"He lived and breathed arts education. It was his life," said Shelley Johnson, a Frederick resident who directs the Maryland Artist/Teacher Institute, a program that Mr. Tucker established.

He taught at Gallaudet University and at George Washington University, where he also studied. He also taught at the Maryland Institute College of Art. He joined the Maryland State Department of Education and became its coordinator of fine arts.

"I see what goes on across the country in Jay's field. Maryland is unique. We have the strongest fine arts program I know," said Mark Coates, an associate professor at Notre Dame of Maryland University. "Jay was the driving force for quality programming for Maryland. Personally, he had high standards, and he had the ability to bring people together."

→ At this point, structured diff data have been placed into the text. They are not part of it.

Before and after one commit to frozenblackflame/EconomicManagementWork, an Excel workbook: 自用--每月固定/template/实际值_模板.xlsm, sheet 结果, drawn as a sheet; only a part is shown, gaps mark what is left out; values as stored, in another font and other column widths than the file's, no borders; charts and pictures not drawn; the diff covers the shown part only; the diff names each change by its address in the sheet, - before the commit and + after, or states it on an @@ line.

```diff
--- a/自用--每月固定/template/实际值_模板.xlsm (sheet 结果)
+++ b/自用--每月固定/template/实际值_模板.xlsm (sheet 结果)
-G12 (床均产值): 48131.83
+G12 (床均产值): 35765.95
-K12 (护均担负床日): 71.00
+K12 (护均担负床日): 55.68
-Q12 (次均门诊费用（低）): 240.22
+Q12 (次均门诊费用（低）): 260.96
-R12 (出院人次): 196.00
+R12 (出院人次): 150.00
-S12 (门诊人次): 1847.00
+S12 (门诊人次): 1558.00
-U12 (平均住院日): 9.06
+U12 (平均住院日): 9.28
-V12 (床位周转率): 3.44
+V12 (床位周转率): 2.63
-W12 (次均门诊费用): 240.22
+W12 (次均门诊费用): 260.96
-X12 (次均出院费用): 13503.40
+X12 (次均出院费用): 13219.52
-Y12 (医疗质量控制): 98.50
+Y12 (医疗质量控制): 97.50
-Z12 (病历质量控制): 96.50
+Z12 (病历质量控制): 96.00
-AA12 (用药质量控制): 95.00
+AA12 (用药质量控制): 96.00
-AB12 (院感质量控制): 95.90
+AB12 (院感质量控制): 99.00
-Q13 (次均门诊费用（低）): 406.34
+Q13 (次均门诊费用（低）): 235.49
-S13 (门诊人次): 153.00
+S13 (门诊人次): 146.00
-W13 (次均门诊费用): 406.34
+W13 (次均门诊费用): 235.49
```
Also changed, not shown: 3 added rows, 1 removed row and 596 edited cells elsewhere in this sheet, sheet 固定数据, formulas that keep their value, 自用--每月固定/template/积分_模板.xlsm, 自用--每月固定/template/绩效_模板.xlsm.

Friends recalled Mr. Tucker as soft-spoken and understated.

"He did not want to be in the spotlight," said Mr. Coates, who is also a painter who lives in Baltimore. "He was like a wonderful master of ceremonies. He made sure that everything went to the kids in the classroom."

Dr. Grasmick said Mr. Tucker had a personal style that was not intimidating.

"He was persuasive and not aggressive," she said. "He showed that the arts were not an elitist field. He was also attractive to people. He was a humble man, and he was effective too."

In 2011 the Maryland Institute College of Art awarded him an honorary doctorate.

"You are one of the most dedicated public servants in the history of the state of Maryland," said Karen Carroll, a dean at the school as she read the award in 2011. "You have lent your deep understanding to the great purpose of influencing the quality of fine-arts education across the state. ... You are a national authority, connecting people and ideas in effective ways to raise curriculum standards and instructional accountability. Moreover, you are a visionary, charting a path for the future of the field."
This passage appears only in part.